Objective: To examine the hypothesis that higher body weight increases the risk of oral contraceptive (OC) failure.
Methods: We conducted a retrospective cohort analysis of data from 755 randomly selected female enrollees of Group Health Cooperative of Puget Sound who completed an in-person interview and dietary questionnaire between 1990 and 1994 as control subjects for a case-control study of ovarian cysts. Among the 618 women who were OC ever-users, we used Cox proportional hazards regression models to estimate the relative risk (RR) of pregnancy while using OCs associated with body weight quartile.
Results: During 2822 person-years of OC use, 106 confirmed pregnancies occurred (3.8 per 100 person-years of exposure). After controlling for parity, women in the highest body weight quartile (70.5 kg or more) had a significantly increased risk of OC failure (RR 1.6, 95% confidence interval [CI] 1.1, 2.4) compared with women of lower weight. Higher elevations of risk associated with the highest weight quartile were seen among very low-dose OC users (RR 4.5, 95% CI 1.4, 14.4) and low-dose OC users (RR 2.6, 95% CI 1.2, 5.9), controlling for parity, race, religion, and menstrual cycle regularity.

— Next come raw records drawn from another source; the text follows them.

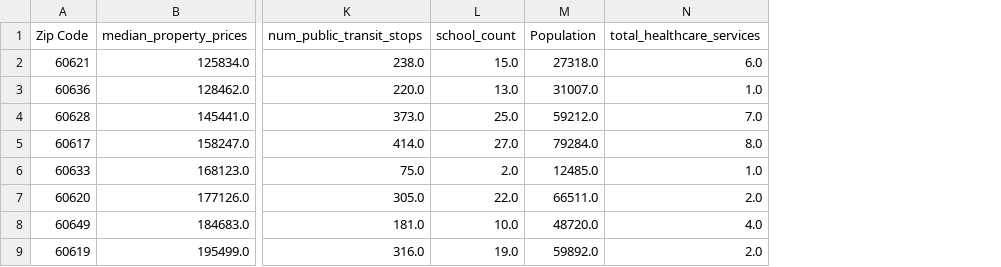
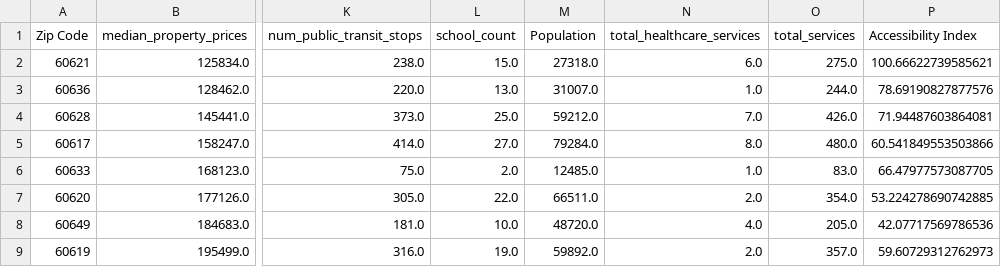
Before and after one commit to uchicago-2025-capp30122/30122-project-zip-link, a CSV file: zip_link/data/preprocessed/zipatlas_bulk_merge.csv, drawn as a sheet; only a part is shown, gaps mark what is left out; the diff names each change by its address in the sheet, - before the commit and + after, or states it on an @@ line.

Commit message:
AI per 10000 population

```diff
--- a/zip_link/data/preprocessed/zipatlas_bulk_merge.csv
+++ b/zip_link/data/preprocessed/zipatlas_bulk_merge.csv
+column O (total_services), rows 2-9: 275.0 | 244.0 | 426.0 | 480.0 | 83.0 | 354.0 | 205.0 | 357.0
+column P (Accessibility Index), rows 2-9: 100.66622739585621 | 78.69190827877576 | 71.94487603864081 | 60.541849553503866 | 66.47977573087705 | 53.224278690742885 | 42.07717569786536 | 59.60729312762973
```
Also changed, not shown: 1 other file.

Conclusion: Our findings suggest that body habitus may affect metabolism sufficiently to compromise contraceptive effectiveness. Consideration of a woman's weight may be an important element of OC prescription.